───── DATA TO PROCESS

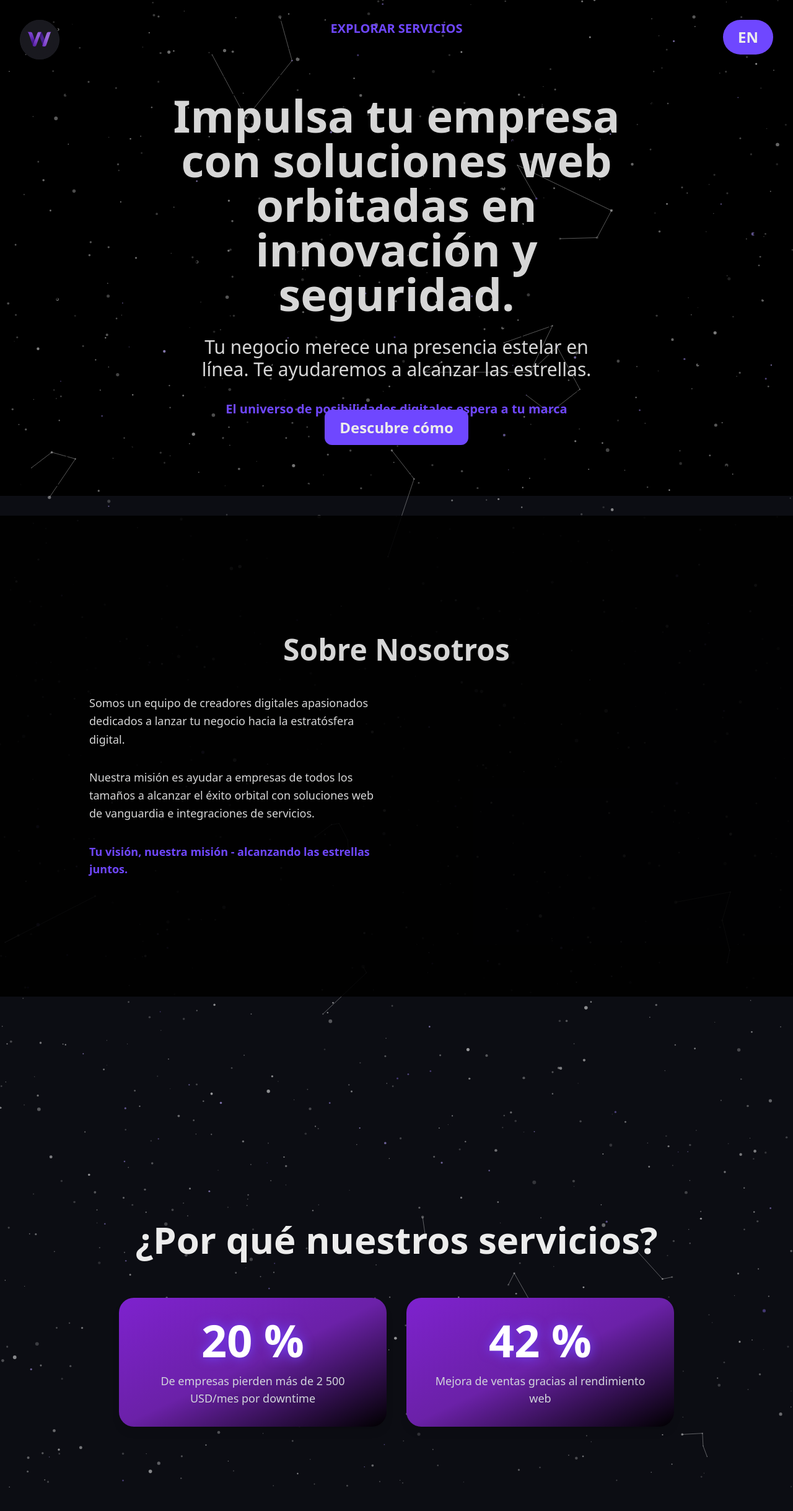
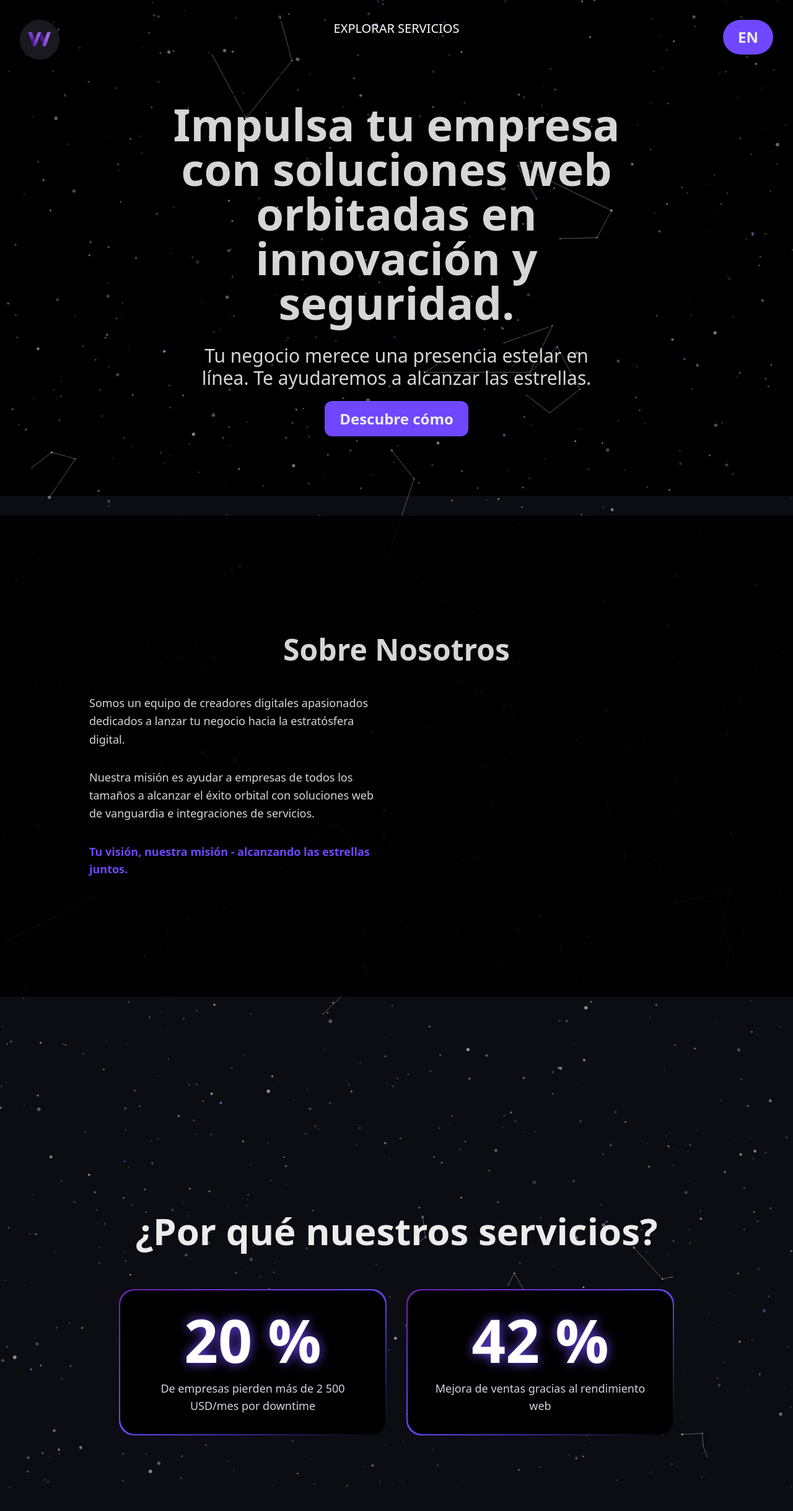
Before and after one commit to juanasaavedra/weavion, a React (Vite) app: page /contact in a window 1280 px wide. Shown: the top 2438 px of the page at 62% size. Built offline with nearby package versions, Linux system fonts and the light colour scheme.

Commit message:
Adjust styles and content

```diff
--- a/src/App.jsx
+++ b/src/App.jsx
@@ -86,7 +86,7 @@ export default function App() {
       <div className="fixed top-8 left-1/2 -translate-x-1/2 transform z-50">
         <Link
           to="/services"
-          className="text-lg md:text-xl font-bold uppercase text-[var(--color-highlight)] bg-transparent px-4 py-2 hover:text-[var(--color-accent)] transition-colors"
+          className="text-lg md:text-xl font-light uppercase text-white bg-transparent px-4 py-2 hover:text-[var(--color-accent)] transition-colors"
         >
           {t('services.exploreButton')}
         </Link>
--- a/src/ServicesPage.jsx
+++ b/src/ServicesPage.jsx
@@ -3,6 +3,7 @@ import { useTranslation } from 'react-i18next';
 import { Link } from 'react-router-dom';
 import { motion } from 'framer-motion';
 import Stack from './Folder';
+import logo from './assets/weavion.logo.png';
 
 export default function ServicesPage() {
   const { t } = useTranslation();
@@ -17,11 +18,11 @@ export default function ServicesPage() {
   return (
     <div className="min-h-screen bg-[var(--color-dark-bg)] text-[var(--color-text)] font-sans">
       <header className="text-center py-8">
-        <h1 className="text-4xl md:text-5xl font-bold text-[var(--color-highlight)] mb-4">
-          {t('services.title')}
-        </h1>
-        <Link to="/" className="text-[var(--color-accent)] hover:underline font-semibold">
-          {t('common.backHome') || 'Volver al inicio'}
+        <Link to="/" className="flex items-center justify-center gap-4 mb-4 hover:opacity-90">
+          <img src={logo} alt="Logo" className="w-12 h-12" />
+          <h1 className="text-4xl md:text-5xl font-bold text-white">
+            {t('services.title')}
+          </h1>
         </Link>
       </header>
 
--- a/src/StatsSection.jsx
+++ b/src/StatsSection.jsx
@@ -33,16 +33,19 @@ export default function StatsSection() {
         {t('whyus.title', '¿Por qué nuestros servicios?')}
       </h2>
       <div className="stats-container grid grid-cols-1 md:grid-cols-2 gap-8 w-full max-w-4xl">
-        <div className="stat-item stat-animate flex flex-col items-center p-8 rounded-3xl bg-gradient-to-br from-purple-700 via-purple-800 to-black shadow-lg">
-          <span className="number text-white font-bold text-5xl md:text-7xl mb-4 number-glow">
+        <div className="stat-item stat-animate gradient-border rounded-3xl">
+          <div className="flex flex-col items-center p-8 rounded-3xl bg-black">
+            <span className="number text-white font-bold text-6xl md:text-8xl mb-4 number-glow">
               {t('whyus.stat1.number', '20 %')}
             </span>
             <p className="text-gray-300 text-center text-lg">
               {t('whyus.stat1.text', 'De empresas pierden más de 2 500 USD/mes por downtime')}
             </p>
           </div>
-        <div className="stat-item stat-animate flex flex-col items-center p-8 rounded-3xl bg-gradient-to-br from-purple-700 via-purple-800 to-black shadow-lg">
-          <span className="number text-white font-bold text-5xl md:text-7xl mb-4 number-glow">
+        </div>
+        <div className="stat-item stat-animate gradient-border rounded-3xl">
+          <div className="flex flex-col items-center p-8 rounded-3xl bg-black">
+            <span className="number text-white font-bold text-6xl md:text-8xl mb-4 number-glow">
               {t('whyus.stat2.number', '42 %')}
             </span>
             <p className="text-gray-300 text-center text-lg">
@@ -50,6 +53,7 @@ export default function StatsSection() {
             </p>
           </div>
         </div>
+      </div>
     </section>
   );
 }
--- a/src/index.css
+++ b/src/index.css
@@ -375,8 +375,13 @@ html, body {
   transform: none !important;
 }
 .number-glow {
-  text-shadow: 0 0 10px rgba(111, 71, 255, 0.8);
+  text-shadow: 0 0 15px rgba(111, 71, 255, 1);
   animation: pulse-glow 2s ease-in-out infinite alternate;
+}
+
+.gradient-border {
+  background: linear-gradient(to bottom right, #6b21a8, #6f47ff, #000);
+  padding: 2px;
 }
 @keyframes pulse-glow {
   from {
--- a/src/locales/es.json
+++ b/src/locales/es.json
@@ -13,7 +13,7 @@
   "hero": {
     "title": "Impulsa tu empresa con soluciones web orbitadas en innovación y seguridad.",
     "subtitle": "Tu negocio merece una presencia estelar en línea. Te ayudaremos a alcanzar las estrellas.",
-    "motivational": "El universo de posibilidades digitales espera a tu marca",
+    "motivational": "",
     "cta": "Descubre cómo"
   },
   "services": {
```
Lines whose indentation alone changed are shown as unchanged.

──────────
───── DATA TO PROCESS

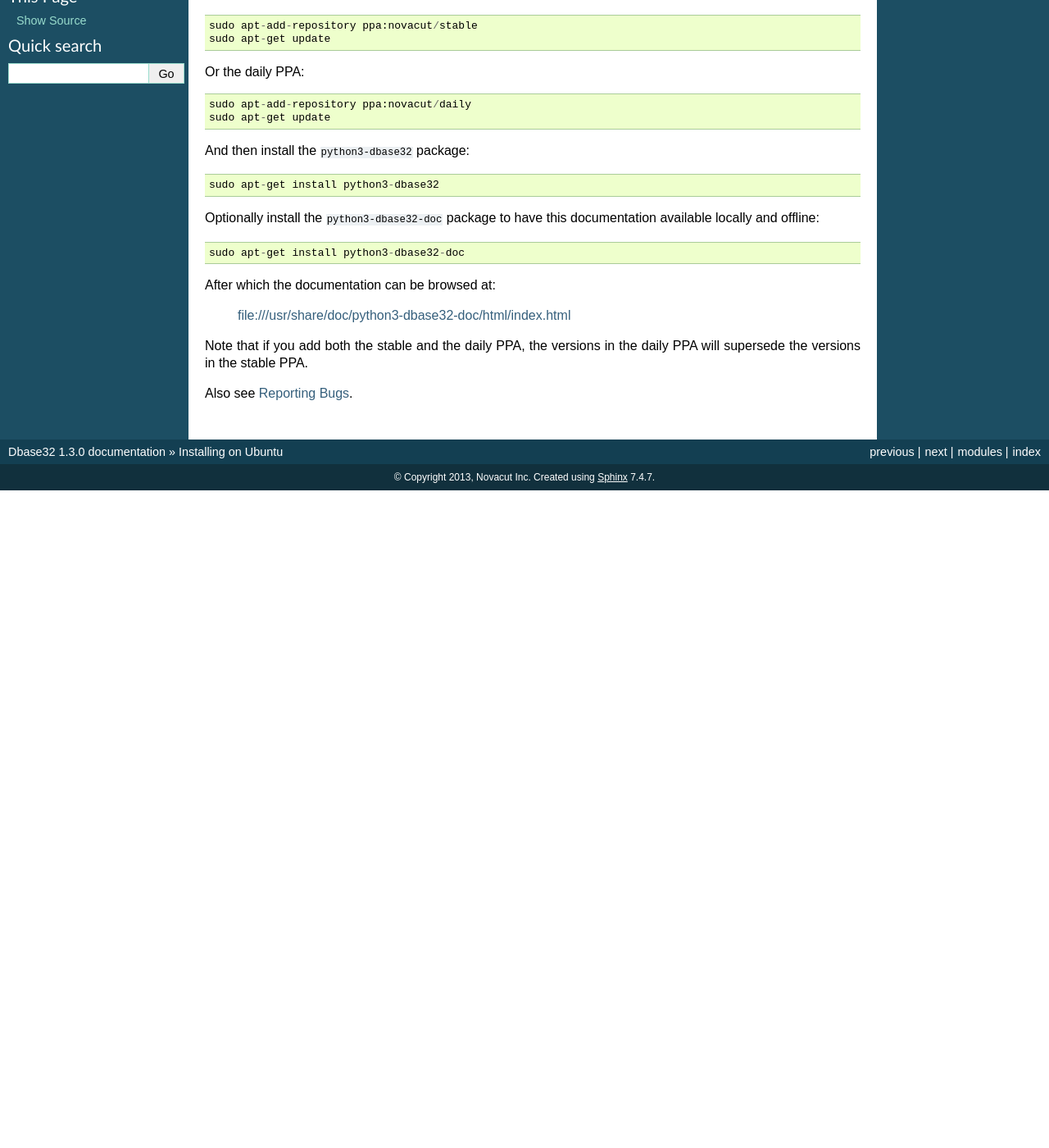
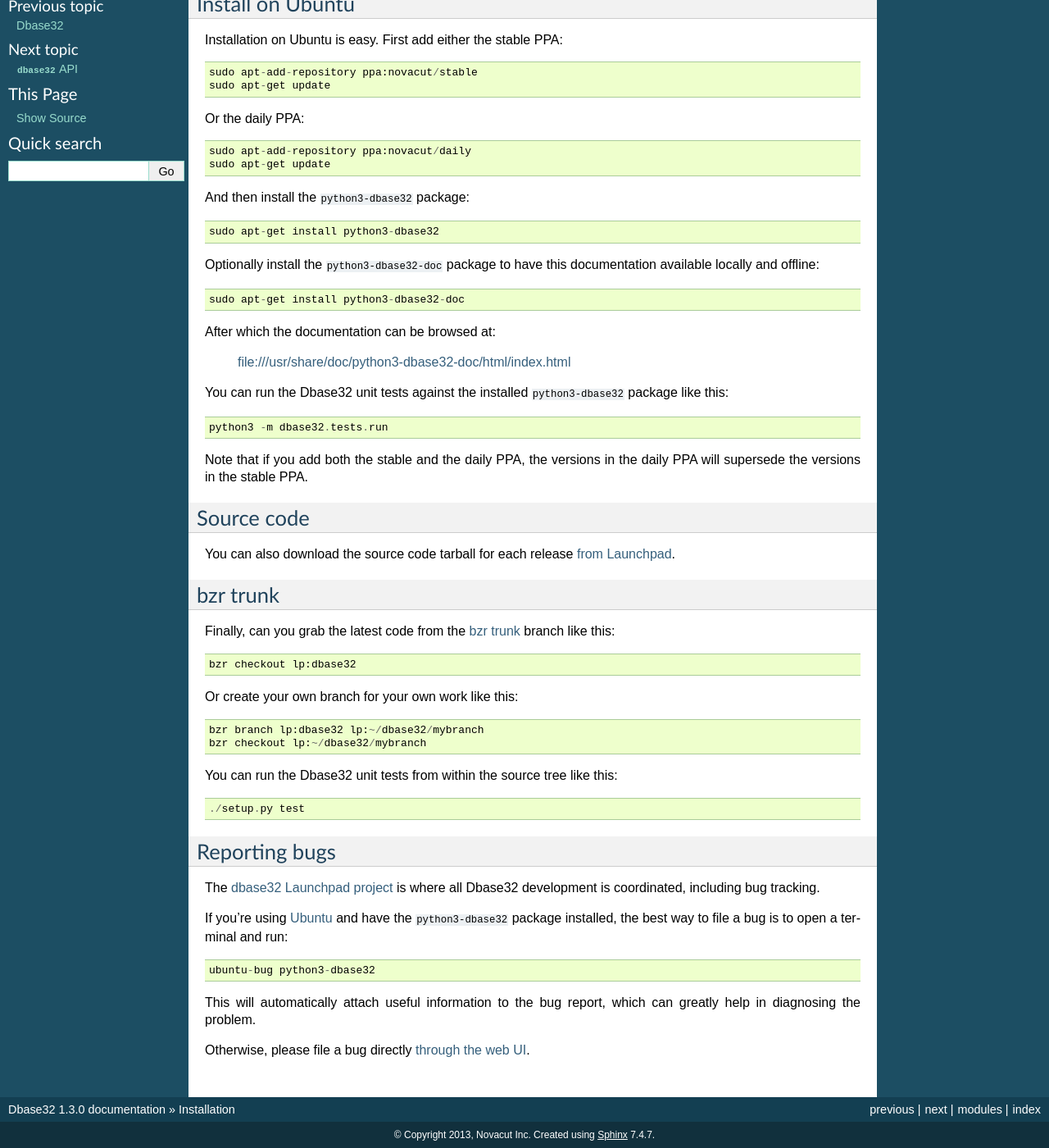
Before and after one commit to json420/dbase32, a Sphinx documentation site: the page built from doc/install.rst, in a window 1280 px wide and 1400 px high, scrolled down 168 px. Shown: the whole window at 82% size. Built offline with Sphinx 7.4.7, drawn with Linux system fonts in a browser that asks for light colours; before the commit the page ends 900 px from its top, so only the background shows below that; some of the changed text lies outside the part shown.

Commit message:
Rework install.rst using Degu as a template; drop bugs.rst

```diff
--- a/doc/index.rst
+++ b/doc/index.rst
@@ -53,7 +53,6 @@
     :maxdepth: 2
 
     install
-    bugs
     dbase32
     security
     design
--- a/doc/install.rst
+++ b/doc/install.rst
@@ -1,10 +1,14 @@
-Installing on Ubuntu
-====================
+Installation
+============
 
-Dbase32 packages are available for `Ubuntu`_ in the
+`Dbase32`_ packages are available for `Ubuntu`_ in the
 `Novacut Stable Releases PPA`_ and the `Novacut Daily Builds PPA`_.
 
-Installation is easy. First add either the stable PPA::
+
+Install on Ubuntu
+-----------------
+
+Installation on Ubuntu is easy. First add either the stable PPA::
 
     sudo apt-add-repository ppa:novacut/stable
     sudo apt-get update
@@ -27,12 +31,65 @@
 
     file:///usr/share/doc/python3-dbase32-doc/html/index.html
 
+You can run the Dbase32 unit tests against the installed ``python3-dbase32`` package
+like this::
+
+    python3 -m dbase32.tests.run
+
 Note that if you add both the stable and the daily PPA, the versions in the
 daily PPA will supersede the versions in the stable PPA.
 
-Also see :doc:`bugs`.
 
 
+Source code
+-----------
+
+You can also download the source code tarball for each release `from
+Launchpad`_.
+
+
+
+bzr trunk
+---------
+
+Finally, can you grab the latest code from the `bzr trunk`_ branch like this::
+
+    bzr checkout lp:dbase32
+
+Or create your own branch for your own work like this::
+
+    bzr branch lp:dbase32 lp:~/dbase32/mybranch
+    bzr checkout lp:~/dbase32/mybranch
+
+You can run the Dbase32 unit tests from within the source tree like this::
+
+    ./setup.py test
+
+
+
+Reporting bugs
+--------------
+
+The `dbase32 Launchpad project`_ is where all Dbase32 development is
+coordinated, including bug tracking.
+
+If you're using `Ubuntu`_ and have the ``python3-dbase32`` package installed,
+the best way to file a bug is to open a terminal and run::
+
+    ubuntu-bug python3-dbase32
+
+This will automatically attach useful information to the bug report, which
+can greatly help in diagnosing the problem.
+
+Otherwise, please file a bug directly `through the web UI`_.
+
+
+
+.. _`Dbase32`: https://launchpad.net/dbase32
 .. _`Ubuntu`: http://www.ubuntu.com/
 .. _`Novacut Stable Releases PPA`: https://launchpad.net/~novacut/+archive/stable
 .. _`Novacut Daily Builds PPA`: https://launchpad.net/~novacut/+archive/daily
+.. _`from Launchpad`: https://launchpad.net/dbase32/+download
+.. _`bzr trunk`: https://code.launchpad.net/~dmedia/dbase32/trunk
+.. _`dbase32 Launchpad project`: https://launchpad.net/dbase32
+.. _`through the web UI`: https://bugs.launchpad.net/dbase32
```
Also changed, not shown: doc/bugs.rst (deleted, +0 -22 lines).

──────────
───── DATA TO PROCESS

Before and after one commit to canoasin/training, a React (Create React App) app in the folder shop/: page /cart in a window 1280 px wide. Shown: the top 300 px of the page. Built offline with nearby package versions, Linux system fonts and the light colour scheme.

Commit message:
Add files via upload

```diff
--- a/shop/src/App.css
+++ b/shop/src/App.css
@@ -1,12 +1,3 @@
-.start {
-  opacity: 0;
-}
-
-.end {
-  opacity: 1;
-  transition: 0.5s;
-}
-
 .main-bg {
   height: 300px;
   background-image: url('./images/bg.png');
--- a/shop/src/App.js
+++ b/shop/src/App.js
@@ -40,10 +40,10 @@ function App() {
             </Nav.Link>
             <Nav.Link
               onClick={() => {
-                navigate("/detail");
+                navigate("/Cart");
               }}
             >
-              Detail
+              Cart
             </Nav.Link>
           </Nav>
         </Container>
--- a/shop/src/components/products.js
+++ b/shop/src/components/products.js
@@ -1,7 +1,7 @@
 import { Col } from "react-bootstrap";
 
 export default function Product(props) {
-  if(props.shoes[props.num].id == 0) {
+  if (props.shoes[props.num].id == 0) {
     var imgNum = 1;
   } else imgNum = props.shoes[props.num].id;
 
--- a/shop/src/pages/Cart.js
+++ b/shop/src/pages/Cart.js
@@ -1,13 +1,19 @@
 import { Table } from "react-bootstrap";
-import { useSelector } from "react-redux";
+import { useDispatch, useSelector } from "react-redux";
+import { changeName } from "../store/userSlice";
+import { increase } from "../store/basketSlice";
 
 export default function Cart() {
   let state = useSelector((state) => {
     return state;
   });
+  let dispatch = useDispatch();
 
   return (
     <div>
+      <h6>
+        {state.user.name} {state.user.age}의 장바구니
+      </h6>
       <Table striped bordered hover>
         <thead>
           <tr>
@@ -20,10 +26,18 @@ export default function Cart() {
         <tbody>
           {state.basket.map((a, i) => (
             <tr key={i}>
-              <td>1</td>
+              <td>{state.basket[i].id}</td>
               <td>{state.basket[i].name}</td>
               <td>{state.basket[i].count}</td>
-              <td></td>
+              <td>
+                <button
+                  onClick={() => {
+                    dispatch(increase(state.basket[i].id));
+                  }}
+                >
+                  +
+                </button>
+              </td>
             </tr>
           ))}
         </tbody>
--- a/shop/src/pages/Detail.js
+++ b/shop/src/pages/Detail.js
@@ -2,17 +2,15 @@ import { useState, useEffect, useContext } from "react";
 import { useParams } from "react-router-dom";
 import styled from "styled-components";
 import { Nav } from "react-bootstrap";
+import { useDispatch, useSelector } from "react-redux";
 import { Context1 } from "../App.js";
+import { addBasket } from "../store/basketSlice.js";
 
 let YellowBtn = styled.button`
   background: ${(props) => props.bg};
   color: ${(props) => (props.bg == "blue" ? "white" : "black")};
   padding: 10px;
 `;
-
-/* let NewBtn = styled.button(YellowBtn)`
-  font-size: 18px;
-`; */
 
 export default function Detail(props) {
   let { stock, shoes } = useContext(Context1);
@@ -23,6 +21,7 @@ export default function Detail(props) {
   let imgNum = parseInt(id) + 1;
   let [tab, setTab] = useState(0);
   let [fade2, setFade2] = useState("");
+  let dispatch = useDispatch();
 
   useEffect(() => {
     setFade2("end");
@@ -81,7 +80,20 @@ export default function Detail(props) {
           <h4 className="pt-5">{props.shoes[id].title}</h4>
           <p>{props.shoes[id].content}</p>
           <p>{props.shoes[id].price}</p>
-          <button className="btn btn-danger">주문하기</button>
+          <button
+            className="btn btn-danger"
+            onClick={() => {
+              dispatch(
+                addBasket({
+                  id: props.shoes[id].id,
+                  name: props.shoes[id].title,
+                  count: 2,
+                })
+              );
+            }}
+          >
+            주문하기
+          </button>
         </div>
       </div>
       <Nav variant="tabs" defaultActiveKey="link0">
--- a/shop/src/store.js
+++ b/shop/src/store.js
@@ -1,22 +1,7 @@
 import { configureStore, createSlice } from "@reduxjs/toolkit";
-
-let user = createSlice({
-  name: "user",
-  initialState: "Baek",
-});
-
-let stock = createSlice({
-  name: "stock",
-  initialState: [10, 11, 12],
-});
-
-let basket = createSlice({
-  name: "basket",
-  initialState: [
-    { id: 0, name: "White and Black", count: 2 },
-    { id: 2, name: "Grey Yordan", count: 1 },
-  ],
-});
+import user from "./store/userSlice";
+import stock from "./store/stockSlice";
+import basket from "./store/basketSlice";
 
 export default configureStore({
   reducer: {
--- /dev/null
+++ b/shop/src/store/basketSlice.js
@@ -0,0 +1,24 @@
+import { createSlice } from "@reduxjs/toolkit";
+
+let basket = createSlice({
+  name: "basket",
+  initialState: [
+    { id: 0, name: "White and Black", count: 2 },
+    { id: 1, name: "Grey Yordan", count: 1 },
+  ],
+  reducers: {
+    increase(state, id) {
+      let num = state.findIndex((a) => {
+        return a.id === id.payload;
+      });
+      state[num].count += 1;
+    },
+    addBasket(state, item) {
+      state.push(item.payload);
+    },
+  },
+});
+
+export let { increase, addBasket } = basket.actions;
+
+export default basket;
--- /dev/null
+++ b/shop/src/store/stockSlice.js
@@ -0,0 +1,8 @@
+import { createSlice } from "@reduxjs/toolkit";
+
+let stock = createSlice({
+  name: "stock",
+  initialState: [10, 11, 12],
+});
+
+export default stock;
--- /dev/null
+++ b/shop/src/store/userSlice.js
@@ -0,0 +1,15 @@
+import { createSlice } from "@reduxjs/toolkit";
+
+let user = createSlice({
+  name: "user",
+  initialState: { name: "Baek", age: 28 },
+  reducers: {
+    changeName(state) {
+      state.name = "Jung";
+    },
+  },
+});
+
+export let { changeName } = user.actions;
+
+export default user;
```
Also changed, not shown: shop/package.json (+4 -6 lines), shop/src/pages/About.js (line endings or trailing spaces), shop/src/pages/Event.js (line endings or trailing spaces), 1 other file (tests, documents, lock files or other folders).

──────────

> **ACTION ITEM**: Check each line of the records for the word "versions" and extract those that contain it.

> **TASK OUTPUT**:
Before and after one commit to juanasaavedra/weavion, a React (Vite) app: page /contact in a window 1280 px wide. Shown: the top 2438 px of the page at 62% size. Built offline with nearby package versions, Linux system fonts and the light colour scheme.
 Note that if you add both the stable and the daily PPA, the versions in the
 daily PPA will supersede the versions in the stable PPA.
Before and after one commit to canoasin/training, a React (Create React App) app in the folder shop/: page /cart in a window 1280 px wide. Shown: the top 300 px of the page. Built offline with nearby package versions, Linux system fonts and the light colour scheme.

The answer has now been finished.